The Advisory side of the Attorney General's Office is comprised of lawyers who specialise in specific areas of law. There are three grades of Advisory Counsel Grade I (Assistant Secretary), Grade II (Principal Officer) and Grade III (Assistant Principal Officer). The Director General is also an Advisory Counsel.
The principal duty of the Advisory Counsel in the Office is to assist the Attorney General in performing his functions, powers and duties. The range of subjects covered is broad, but the activities themselves fall broadly into three categories: (1) the provision of advice, (2) the direction of litigation and (3) legal advice in the provision of a drafting service to Government Departments.
Advisory Counsel work closely with lawyers in both the Office of the Parliamentary Counsel in relation to advising on legal issues in the drafting of legislation and the Chief State Solicitor's Office in relation to advising on the conduct of litigation and other legal advice.

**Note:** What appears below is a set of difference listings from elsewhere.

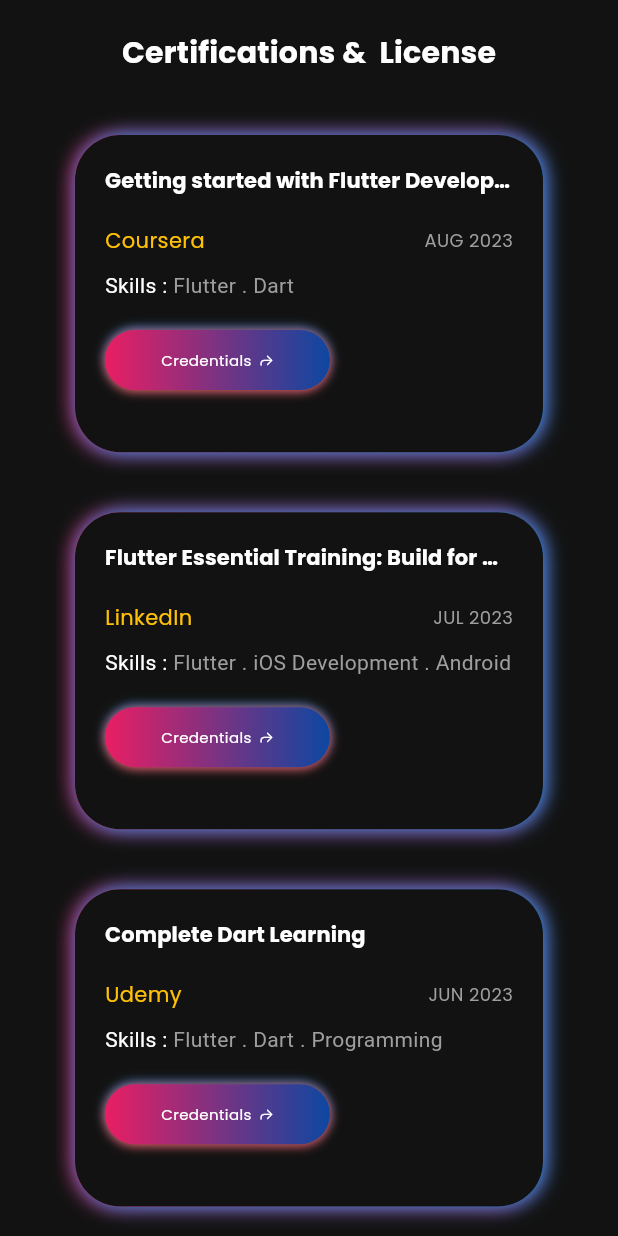
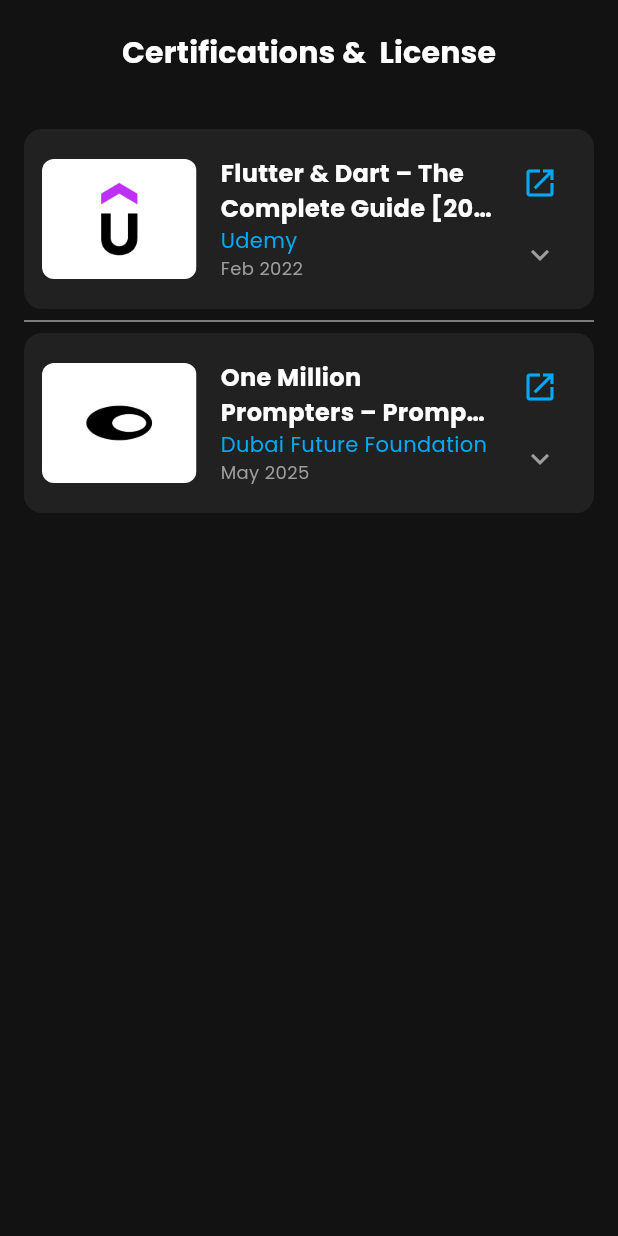
Before and after one commit to itsfahiz/fahiz-portfolio, a Flutter app: the Certifications screen opened directly, on a phone screen of 412 x 824 dp. Run offline on Flutter 3.47's test engine with Material 3 defaults, Android fonts, the phone set to English and light mode, and no system bars; our stand-ins replace flutter_svg, font_awesome_flutter, get, google_fonts, photo_view.

Commit message:
Refactors certification model and view components
Enhances the `CertificateModel` class with new fields like `credentialId`, `credentialUrl`, `description`, and `logoAsset` for better data representation. Updates the certification list with detailed course descriptions and logos.

Replaces the certification grid view with a simplified list view in the UI for improved user experience and code maintainability. Removes unused components like `CertificateGrid` and `CertificateStack`.

Adds a new asset directory for certification logos in `pubspec.yaml`.

```diff
--- a/lib/model/certificate_model.dart
+++ b/lib/model/certificate_model.dart
@@ -2,103 +2,47 @@
   final String name;
   final String organization;
   final String date;
+  final String credentialId;
   final String skills;
-  final String credential;
+  final String credentialUrl;
+  final String description;
+  final String logoAsset;
 
   CertificateModel({
     required this.name,
     required this.organization,
     required this.date,
+    required this.credentialId,
     required this.skills,
-    required this.credential,
+    required this.credentialUrl,
+    required this.description,
+    required this.logoAsset,
   });
 }
 
 List<CertificateModel> certificateList = [
   CertificateModel(
-    name: 'Getting started with Flutter Development',
-    organization: 'Coursera',
-    date: 'AUG 2023',
-    skills: 'Flutter . Dart',
-    credential:  'https://www.coursera.org/account/accomplishments/certificate/HQ4LFHSF4LKZ',
+    name: 'Flutter & Dart – The Complete Guide [2025 Edition]',
+    organization: 'Udemy',
+    date: 'Feb 2022',
+    credentialId: 'UC-4f187c7e-eab8-47f1-8dc1-98dc8a3140f9',
+    skills:
+        'Flutter Mobile App Development, Dart Programming Language, +8 skills',
+    credentialUrl:
+        'https://www.udemy.com/certificate/UC-4f187c7e-eab8-47f1-8dc1-98dc8a3140f9/',
+    description:
+        'Completed a 30-hour comprehensive course on Flutter and Dart, covering mobile app development, state management, UI/UX design, backend integration, and deployment. Gained hands-on experience building cross-platform applications using real-world projects.',
+    logoAsset: 'assets/certificate/logos/Udemy-Logo.png',
   ),
   CertificateModel(
-    name: 'Flutter Essential Training: Build for Multiple Platforms',
-    organization: 'LinkedIn',
-    date: 'JUL 2023',
-    skills: 'Flutter . iOS Development . Android Development',
-    credential:  'https://www.linkedin.com/learning/certificates/450fc4e2f495726aea50a067caf586869ccf0cb92ebcc5a4c7b5648a95754a8f',
+    name: 'One Million Prompters – Prompt Engineering Certification',
+    organization: 'Dubai Future Foundation',
+    date: 'May 2025',
+    credentialId: 'yCNuqw2XUlGZ',
+    skills: 'Prompt Engineering, Artificial Intelligence, +3 skills',
+    credentialUrl: 'https://omp.dub.ai/certificate/yCNuqw2XUlGZ',
+    description:
+        'Successfully completed the One Million Prompters initiative by the Dubai Future Foundation and Dubai Centre for Artificial Intelligence, focused on developing core skills in Prompt Engineering for AI systems. This program empowers participants to thrive in AI-driven industries through hands-on learning in generative AI, prompt design, and AI-powered productivity.',
+    logoAsset: 'assets/certificate/logos/dubai_future_foundation.jpg',
   ),
-  CertificateModel(
-    name: 'Complete Dart Learning',
-    organization: 'Udemy',
-    date: 'JUN 2023',
-    skills: 'Flutter . Dart . Programming',
-    credential:  'https://www.udemy.com/certificate/UC-5b01c756-0d20-4342-94e6-9d5860d1c95e/',
-  ),
-  CertificateModel(
-    name: 'Flutter REST Movie App',
-    organization: 'Udemy',
-    date: 'AUG 2023',
-    skills: 'Flutter . Rest API\'s . Cloud',
-    credential:  'https://www.udemy.com/certificate/UC-22efc7ca-3df5-4f26-8025-4a1bd2672f19/',
-  ),
-  CertificateModel(
-    name: 'Modularizing and Organizing Flutter Code',
-    organization: 'LinkedIn',
-    date: 'JUL 2023',
-    skills: 'Flutter . Clean Architecture',
-    credential:  'https://www.linkedin.com/learning/certificates/686276fa42629d4f1291da79ea46bfde0222954b60297a2e728c770768f23407',
-  ),
-  CertificateModel(
-    name: 'Powering Your App with Live Web Data',
-    organization: 'LinkedIn',
-    date: 'JUL 2023',
-    skills: 'Flutter . Dart . Firebase . API\'s',
-    credential:  'https://www.linkedin.com/learning/certificates/643f05463ae529f24bd9ea66a6ead9a20469bdb875a9ddda048c698eda3ee7c1',
-  ),
-  CertificateModel(
-    name: 'Firebase Cloud Firestore',
-    organization: 'LinkedIn',
-    date: 'JUL 2023',
-    skills: 'Flutter . Dart . Firebase . FireStore',
-    credential:  'https://www.linkedin.com/learning/certificates/8f8be25531d2bcdbab1972482150277f9a239a13ba4d314c0574638bf28d07d2',
-  ),
-  CertificateModel(
-    name: 'Android App Security',
-    organization: 'LinkedIn',
-    date: 'JUL 2023',
-    skills: 'Pentesting . Android App',
-    credential:  'https://www.linkedin.com/learning/certificates/1c6581b35d06edfbd6275d09e84b068e813880bf7d217b703716962d7aca3518',
-  ),
-  CertificateModel(
-    name: 'Foundations of Cybersecurity',
-    organization: 'Grow with Google on Coursera',
-    date: 'JUL 2023',
-    skills: 'Ethical Hacking . Linux . Cyber Security ',
-    credential:  'https://coursera.org/share/67e5cb0dd7c478f1d7ec81079c3a40b8',
-  ),
-  CertificateModel(
-    name: 'HTML, CSS, and Javascript for Web Developers',
-    organization: 'JUL Coursera',
-    date: 'JUL 2023',
-    skills: 'HTML . CSS . JS . Web Development',
-    credential:  'https://coursera.org/share/67e5cb0dd7c478f1d7ec81079c3a40b8',
-  ),
-  CertificateModel(
-    name: 'Network Defense Essentials (NDE)',
-    organization: 'EC-Council',
-    date: 'JUL 2023',
-    skills: 'Cyber Security . Networking ',
-    credential:  'https://codered.eccouncil.org/certificate/43a2d2a7-40ed-4230-9e65-a9aa0935e651?logged=false',
-  ),
-
-
-
-
-
-
-
-
-
 ];
--- a/lib/view/certifications/certifications.dart
+++ b/lib/view/certifications/certifications.dart
@@ -4,11 +4,13 @@
 import 'package:get/get.dart';
 import '../../res/constants.dart';
 import '../../view model/responsive.dart';
-import 'components/certification_grid.dart';
+import 'components/certification_list.dart';
 
 class Certifications extends StatelessWidget {
   final controller = Get.put(CertificationController());
+
   Certifications({super.key});
+
   @override
   Widget build(BuildContext context) {
     return Scaffold(
@@ -19,15 +21,7 @@
             const SizedBox(height: defaultPadding),
           const TitleText(prefix: 'Certifications & ', title: 'License'),
           const SizedBox(height: defaultPadding),
-          Expanded(
-            child: Responsive(
-              desktop: CertificateGrid(crossAxisCount: 3, ratio: 1.5),
-              extraLargeScreen: CertificateGrid(crossAxisCount: 4, ratio: 1.6),
-              largeMobile: CertificateGrid(crossAxisCount: 1, ratio: 1.8),
-              mobile: CertificateGrid(crossAxisCount: 1, ratio: 1.4),
-              tablet: CertificateGrid(ratio: 1.7, crossAxisCount: 2),
-            ),
-          ),
+          Expanded(child: CertificateList()),
         ],
       ),
     );
--- a/lib/view/certifications/components/certificates_details.dart
+++ /dev/null
@@ -1,123 +0,0 @@
-import 'package:flutter/cupertino.dart';
-import 'package:flutter/material.dart';
-import 'package:get/get.dart';
-import 'package:url_launcher/url_launcher.dart';
-import '../../../model/certificate_model.dart';
-import '../../../res/constants.dart';
-import '../../../view model/getx_controllers/certification_controller.dart';
-
-class CertificateStack extends StatelessWidget {
-  final controller = Get.put(CertificationController());
-  CertificateStack({super.key, required this.index});
-  final int index;
-  @override
-  Widget build(BuildContext context) {
-    return InkWell(
-      onHover: (value) {
-        controller.onHover(index, value);
-      },
-      onTap: () {},
-      borderRadius: BorderRadius.circular(30),
-      child: AnimatedContainer(
-        padding: const EdgeInsets.all(defaultPadding),
-        height: double.infinity,
-        width: double.infinity,
-        decoration: BoxDecoration(
-          borderRadius: BorderRadius.circular(30),
-          color: bgColor,
-        ),
-        duration: const Duration(milliseconds: 500),
-        child: SingleChildScrollView(
-          child: Column(
-            crossAxisAlignment: CrossAxisAlignment.start,
-            children: [
-              Text(
-                certificateList[index].name,
-                style: Theme.of(context).textTheme.titleSmall!.copyWith(
-                  color: Colors.white,
-                  fontWeight: FontWeight.bold,
-                ),
-                maxLines: 1,
-                overflow: TextOverflow.ellipsis,
-              ),
-              const SizedBox(height: defaultPadding),
-              Row(
-                mainAxisAlignment: MainAxisAlignment.spaceBetween,
-                children: [
-                  Text(
-                    certificateList[index].organization,
-                    style: const TextStyle(color: Colors.amber),
-                  ),
-                  Text(
-                    certificateList[index].date,
-                    style: const TextStyle(color: Colors.grey, fontSize: 12),
-                  ),
-                ],
-              ),
-              const SizedBox(height: defaultPadding / 2),
-              Text.rich(
-                maxLines: 1,
-                TextSpan(
-                  text: 'Skills : ',
-                  style: const TextStyle(color: Colors.white),
-                  children: [
-                    TextSpan(
-                      text: certificateList[index].skills,
-                      style: const TextStyle(
-                        color: Colors.grey,
-                        overflow: TextOverflow.ellipsis,
-                      ),
-                    ),
-                  ],
-                ),
-              ),
-              const SizedBox(height: defaultPadding),
-              InkWell(
-                onTap: () {
-                  launchUrl(Uri.parse(certificateList[index].credential));
-                },
-                child: Container(
-                  height: 40,
-                  width: 150,
-                  decoration: BoxDecoration(
-                    borderRadius: BorderRadius.circular(30),
-                    gradient: LinearGradient(
-                      colors: [Colors.pink, Colors.blue.shade900],
-                    ),
-                    boxShadow: const [
-                      BoxShadow(
-                        color: Colors.blue,
-                        offset: Offset(0, -1),
-                        blurRadius: 5,
-                      ),
-                      BoxShadow(
-                        color: Colors.red,
-                        offset: Offset(0, 1),
-                        blurRadius: 5,
-                      ),
-                    ],
-                  ),
-                  child: const Row(
-                    mainAxisAlignment: MainAxisAlignment.center,
-                    children: [
-                      Text(
-                        'Credentials',
-                        style: TextStyle(color: Colors.white, fontSize: 10),
-                      ),
-                      SizedBox(width: 5),
-                      Icon(
-                        CupertinoIcons.arrow_turn_up_right,
-                        color: Colors.white,
-                        size: 10,
-                      ),
-                    ],
-                  ),
-                ),
-              ),
-            ],
-          ),
-        ),
-      ),
-    );
-  }
-}
--- a/lib/view/certifications/components/certification_grid.dart
+++ /dev/null
@@ -1,46 +0,0 @@
-import 'package:flutter/material.dart';
-import 'package:get/get.dart';
-import '../../../model/certificate_model.dart';
-import '../../../res/constants.dart';
-import '../../../view model/getx_controllers/certification_controller.dart';
-import 'certificates_details.dart';
-class CertificateGrid extends StatelessWidget {
-  final int crossAxisCount;
-  final double ratio;
-  CertificateGrid({super.key, this.crossAxisCount = 3,  this.ratio=1.3});
-  final controller = Get.put(CertificationController());
-  @override
-  Widget build(BuildContext context) {
-    return GridView.builder(
-      padding: const EdgeInsets.symmetric(horizontal: 30),
-      itemCount: certificateList.length,
-      gridDelegate:  SliverGridDelegateWithFixedCrossAxisCount(
-          crossAxisCount: crossAxisCount, childAspectRatio: ratio),
-      itemBuilder: (context, index) {
-        return Obx(() => AnimatedContainer(
-            duration: const Duration(milliseconds: 200),
-            margin: const EdgeInsets.symmetric(
-                vertical: defaultPadding, horizontal: defaultPadding),
-            decoration: BoxDecoration(
-                borderRadius: BorderRadius.circular(30),
-                gradient: const LinearGradient(colors: [
-                  Colors.pinkAccent,
-                  Colors.blue,
-                ]),
-                boxShadow:  [
-                  BoxShadow(
-                    color: Colors.pink,
-                    offset: const Offset(-2, 0),
-                    blurRadius: controller.hovers[index] ? 20 : 10,
-                  ),
-                  BoxShadow(
-                    color: Colors.blue,
-                    offset: const Offset(2, 0),
-                    blurRadius: controller.hovers[index] ? 20 : 10,),
-                ]),
-            child: CertificateStack(index: index)
-        ));
-      },
-    );
-  }
-}
--- /dev/null
+++ b/lib/view/certifications/components/certification_list.dart
@@ -0,0 +1,171 @@
+import 'package:flutter/material.dart';
+import 'package:get/get.dart';
+import 'package:url_launcher/url_launcher.dart';
+import '../../../model/certificate_model.dart';
+import '../../../res/constants.dart';
+
+class CertificateList extends StatefulWidget {
+  const CertificateList({super.key});
+
+  @override
+  _CertificateListState createState() => _CertificateListState();
+}
+
+class _CertificateListState extends State<CertificateList> {
+  final Set<int> _expandedIndexes = {};
+
+  bool _isLargeScreen(BuildContext context) =>
+      MediaQuery.of(context).size.width >= 1024;
+
+  @override
+  Widget build(BuildContext context) {
+    final isLargeScreen = _isLargeScreen(context);
+
+    return ListView.separated(
+      padding: const EdgeInsets.all(16),
+      itemCount: certificateList.length,
+      separatorBuilder: (context, index) => const Divider(color: Colors.grey),
+      itemBuilder: (context, index) {
+        final cert = certificateList[index];
+        final isExpanded = isLargeScreen || _expandedIndexes.contains(index);
+
+        return Container(
+          decoration: BoxDecoration(
+            borderRadius: BorderRadius.circular(12),
+            color: Colors.grey.shade900,
+          ),
+          padding: const EdgeInsets.all(12),
+          child: Row(
+            children: [
+              SizedBox(
+                width: MediaQuery.of(context).size.width * 0.25,
+                height: isLargeScreen ? 120 : 80, // Increased height on web
+                child: ClipRRect(
+                  borderRadius: BorderRadius.circular(8),
+                  child: Container(
+                    color: Colors.white,
+                    padding: const EdgeInsets.all(8),
+                    child:
+                        cert.logoAsset.isNotEmpty
+                            ? Image.asset(cert.logoAsset, fit: BoxFit.contain)
+                            : Container(
+                              decoration: BoxDecoration(
+                                borderRadius: BorderRadius.circular(8),
+                                gradient: const LinearGradient(
+                                  colors: [primaryColor, secondaryColor],
+                                ),
+                              ),
+                              child: const Icon(
+                                Icons.school,
+                                color: Colors.white,
+                              ),
+                            ),
+                  ),
+                ),
+              ),
+              const SizedBox(width: 16),
+              Expanded(
+                child: Column(
+                  crossAxisAlignment: CrossAxisAlignment.start,
+                  children: [
+                    Text(
+                      cert.name,
+                      style: const TextStyle(
+                        fontWeight: FontWeight.bold,
+                        fontSize: 16,
+                        color: Colors.white,
+                      ),
+                      maxLines: 2,
+                      overflow: TextOverflow.ellipsis,
+                    ),
+                    Text(
+                      cert.organization,
+                      style: const TextStyle(
+                        color: Colors.lightBlue,
+                        fontSize: 14,
+                      ),
+                    ),
+                    Text(
+                      cert.date,
+                      style: const TextStyle(color: Colors.grey, fontSize: 12),
+                    ),
+                    if (isExpanded) ...[
+                      const SizedBox(height: 6),
+                      Text(
+                        'Credential ID: ${cert.credentialId}',
+                        style: const TextStyle(
+                          color: Colors.grey,
+                          fontSize: 12,
+                          fontStyle: FontStyle.italic,
+                        ),
+                      ),
+                      const SizedBox(height: 6),
+                      Text(
+                        'Skills: ${cert.skills}',
+                        style: TextStyle(color: Colors.grey[300], fontSize: 13),
+                      ),
+                      const SizedBox(height: 6),
+                      Text(
+                        cert.description,
+                        style: TextStyle(color: Colors.grey[300], fontSize: 13),
+                      ),
+                    ],
+                  ],
+                ),
+              ),
+
+              if (!isLargeScreen) ...[
+                const SizedBox(width: 8),
+                Column(
+                  mainAxisAlignment: MainAxisAlignment.spaceBetween,
+                  children: [
+                    IconButton(
+                      icon: const Icon(
+                        Icons.open_in_new,
+                        color: Colors.lightBlue,
+                      ),
+                      tooltip: 'View Credential',
+                      onPressed: () => _launchCredential(cert.credentialUrl),
+                    ),
+                    IconButton(
+                      icon: Icon(
+                        isExpanded ? Icons.expand_less : Icons.expand_more,
+                        color: Colors.grey,
+                      ),
+                      tooltip: isExpanded ? 'Collapse' : 'Expand',
+                      onPressed: () {
+                        setState(() {
+                          if (isExpanded) {
+                            _expandedIndexes.remove(index);
+                          } else {
+                            _expandedIndexes.add(index);
+                          }
+                        });
+                      },
+                    ),
+                  ],
+                ),
+              ] else ...[
+                // On large screen, only show the link icon
+                IconButton(
+                  icon: const Icon(Icons.open_in_new, color: secondaryColor),
+                  tooltip: 'View Credential',
+                  onPressed: () => _launchCredential(cert.credentialUrl),
+                ),
+              ],
+            ],
+          ),
+        );
+      },
+    );
+  }
+
+  void _launchCredential(String url) async {
+    final uri = Uri.tryParse(url);
+    if (uri != null && await canLaunchUrl(uri)) {
+      await launchUrl(uri);
+    } else {
+      Get.snackbar("Error", "Could not open credential link");
+    }
+  }
+}
--- a/pubspec.yaml
+++ b/pubspec.yaml
@@ -69,6 +69,7 @@
     - assets/images/mbc/
     - assets/images/bos/
     - assets/images/mypath/
+    - assets/certificate/logos/
   #   - images/a_dot_ham.jpeg
   #   - images/a_dot_ham.jpeg
 
```
Also changed, not shown: assets/certificate/logos/Udemy-Logo.png (added), assets/certificate/logos/dubai_future_foundation.jpg (added).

The Director General of the Office of the Attorney General, who is also the most senior Advisory Counsel, is the head of the Office of the Attorney General as a whole within the meaning of the Public Service Management Act 1997 and has responsibility for the management of the Office.